Once Reyes pitches Thursday, Lyons is probably the best option by a pretty wide margin. Martinez or Garcia could go on short rest, but neither pitcher had ever done that and both come with some health questions given their, particularly Garcia’s, past. Luke Weaver doesn’t seem to be an option that was seriously considered. Although he has been fantastic in the minor leagues, he had never pitched above High-A before this season, and at the time had fewer than 10 starts at Double-A. While he might have been an option, it was reasonable to keep him in the minors.
Presumably, all of this is information that Mike Matheny knew on Friday night as the game went in to extra innings. Matt Bowman pitched the tenth, and after getting four outs on 17 pitches, Matheny called on Lyons to get out of the 11th, then the 12th, then the 13th, then the 14th, and then the 15th. Seth Maness pitched 16th and then the game ended. Miguel Socolovich made 35 pitches the night before and was presumably unavailable. The only other option was Trevor Rosenthal.
We could argue about using Lyons too much. Presumably Maness could have been brought in for the 13th, pitched a couple innings followed by Socolovich or Rosenthal. Putting Lyons on some sort of pitch limit might have been a good idea given the team had exhausted Reyes as an option the night before and didn’t believe Martinez or Garcia should go on three days’ rest. That didn’t happen, the team won the game, and then used Mayers on Sunday, which did not go well, although expectations were pretty low for him given his prospect status and not great peripheral stats.
So with all of that as backdrop, we have a near identical situation happen this past week, this time a day earlier. My preference for this one was slightly different than the previous week. Alex Reyes was the scheduled starter in Memphis on Tuesday night. The Cardinals get a 26th man for the second game of the doubleheader. The team could have called him up, given Garcia an extra day’s rest and kept the rotation on normal rest.
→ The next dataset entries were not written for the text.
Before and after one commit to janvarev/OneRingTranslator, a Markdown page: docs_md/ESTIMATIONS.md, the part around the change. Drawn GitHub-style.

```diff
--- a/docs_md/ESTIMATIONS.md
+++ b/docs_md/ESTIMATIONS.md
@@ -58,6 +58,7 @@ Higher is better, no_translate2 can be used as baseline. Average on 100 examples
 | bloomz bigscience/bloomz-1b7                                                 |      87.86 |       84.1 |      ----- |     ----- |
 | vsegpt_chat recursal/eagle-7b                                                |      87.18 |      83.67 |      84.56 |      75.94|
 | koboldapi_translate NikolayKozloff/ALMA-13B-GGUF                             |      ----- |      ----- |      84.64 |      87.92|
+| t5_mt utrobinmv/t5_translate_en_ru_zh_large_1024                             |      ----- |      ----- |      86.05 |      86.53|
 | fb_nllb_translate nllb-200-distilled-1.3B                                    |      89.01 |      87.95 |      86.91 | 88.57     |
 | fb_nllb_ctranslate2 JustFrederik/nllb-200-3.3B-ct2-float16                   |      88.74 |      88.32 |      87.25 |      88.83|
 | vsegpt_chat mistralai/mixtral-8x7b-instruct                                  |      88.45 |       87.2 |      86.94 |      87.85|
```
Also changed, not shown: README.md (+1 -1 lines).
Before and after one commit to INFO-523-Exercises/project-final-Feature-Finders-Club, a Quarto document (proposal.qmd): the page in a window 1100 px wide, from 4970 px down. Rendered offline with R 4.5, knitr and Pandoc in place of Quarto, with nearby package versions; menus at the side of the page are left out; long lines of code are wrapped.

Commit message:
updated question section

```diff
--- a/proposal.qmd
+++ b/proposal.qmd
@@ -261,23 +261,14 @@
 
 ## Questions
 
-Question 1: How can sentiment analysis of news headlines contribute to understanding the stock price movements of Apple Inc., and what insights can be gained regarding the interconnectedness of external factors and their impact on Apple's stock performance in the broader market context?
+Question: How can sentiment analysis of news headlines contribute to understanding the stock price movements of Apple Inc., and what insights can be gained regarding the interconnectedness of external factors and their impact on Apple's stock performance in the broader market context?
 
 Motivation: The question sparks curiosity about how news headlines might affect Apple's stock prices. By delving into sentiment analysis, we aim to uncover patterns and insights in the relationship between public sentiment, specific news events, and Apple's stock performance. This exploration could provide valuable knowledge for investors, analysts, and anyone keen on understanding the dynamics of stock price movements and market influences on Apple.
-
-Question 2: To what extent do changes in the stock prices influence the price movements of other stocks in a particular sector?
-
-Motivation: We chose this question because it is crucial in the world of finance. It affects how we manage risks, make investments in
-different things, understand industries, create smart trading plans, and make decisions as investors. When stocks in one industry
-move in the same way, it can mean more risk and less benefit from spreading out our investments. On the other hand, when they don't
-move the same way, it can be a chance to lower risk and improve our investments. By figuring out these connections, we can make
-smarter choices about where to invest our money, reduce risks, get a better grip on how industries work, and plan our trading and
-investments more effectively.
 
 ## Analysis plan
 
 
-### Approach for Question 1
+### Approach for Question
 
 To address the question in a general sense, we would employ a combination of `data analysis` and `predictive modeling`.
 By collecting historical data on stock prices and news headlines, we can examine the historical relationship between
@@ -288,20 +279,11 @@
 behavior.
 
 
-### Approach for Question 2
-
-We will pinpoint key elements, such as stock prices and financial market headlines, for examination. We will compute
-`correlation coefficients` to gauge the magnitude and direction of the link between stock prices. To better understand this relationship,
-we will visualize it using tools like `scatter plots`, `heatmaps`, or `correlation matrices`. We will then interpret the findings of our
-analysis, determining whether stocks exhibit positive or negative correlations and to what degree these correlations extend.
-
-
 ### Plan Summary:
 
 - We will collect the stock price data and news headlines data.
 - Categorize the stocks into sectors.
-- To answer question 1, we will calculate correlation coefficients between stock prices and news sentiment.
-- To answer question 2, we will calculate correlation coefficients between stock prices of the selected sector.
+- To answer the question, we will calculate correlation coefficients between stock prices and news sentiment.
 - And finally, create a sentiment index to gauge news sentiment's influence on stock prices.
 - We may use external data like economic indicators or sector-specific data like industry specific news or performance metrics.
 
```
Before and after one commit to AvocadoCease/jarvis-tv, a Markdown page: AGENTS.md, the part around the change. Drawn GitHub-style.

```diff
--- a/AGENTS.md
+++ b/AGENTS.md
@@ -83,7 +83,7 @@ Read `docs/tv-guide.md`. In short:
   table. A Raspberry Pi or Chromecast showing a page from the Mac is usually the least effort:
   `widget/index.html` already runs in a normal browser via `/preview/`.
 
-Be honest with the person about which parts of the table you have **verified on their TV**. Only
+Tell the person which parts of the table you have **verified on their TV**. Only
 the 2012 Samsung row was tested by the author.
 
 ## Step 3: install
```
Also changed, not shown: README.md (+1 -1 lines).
The Cardinals decided to employ the same tactics as the week before by letting Martinez and Garcia make the starts, necessitating a plan for Saturday. The Cardinals seemed to learn from the situation last week and limited Reyes’ innings on Tuesday to make him available on Saturday. Tyler Lyons appeared to be the number one option again. Right up until the team decided to have Jaime Garcia pitch on three days’ rest.
Garcia, who has never started on three days’ rest and has undergone three major surgeries on his arm or shoulder, seems like an odd choice even if he only threw 77 pitches in his last outing. So what happened? It seems that when Mike Matheny let Adam Wainwright throw 41 pitches in the seventh inning, it sent a signal that Tyler Lyons was going to be needed out of the bullpen before Saturday because of increased pen use on Tuesday and Lyons' emergence as a trusted option.
We've seen this before over longer periods with Joe Kelly over Carlos Martinez for the rotation, but it is odd to need a pitcher for short inning relief situations when they are capable of gobbling up innings as a starter. For one start, it isn't that big of a deal, but this philosophy is pretty bizarre, especially for a reliever who couldn't even get in to games after the All-Star Break.
In any event, the team is denying both Lyons and Reyes a shot at starting this weekend for another situation that appears fraught with difficulty and a high level of risk. I thought the Cardinals learned their lesson after trying to get cute last week. They seem to be doubling down this week instead of going with the simple option of letting the two best options make starts. Tyler Lyons and Alex Reyes are pretty clearly the sixth and seventh best starters in the Cardinals organization. To have two opportunities for an extra starter in the span of a week and not have either option make a single start is curious indeed.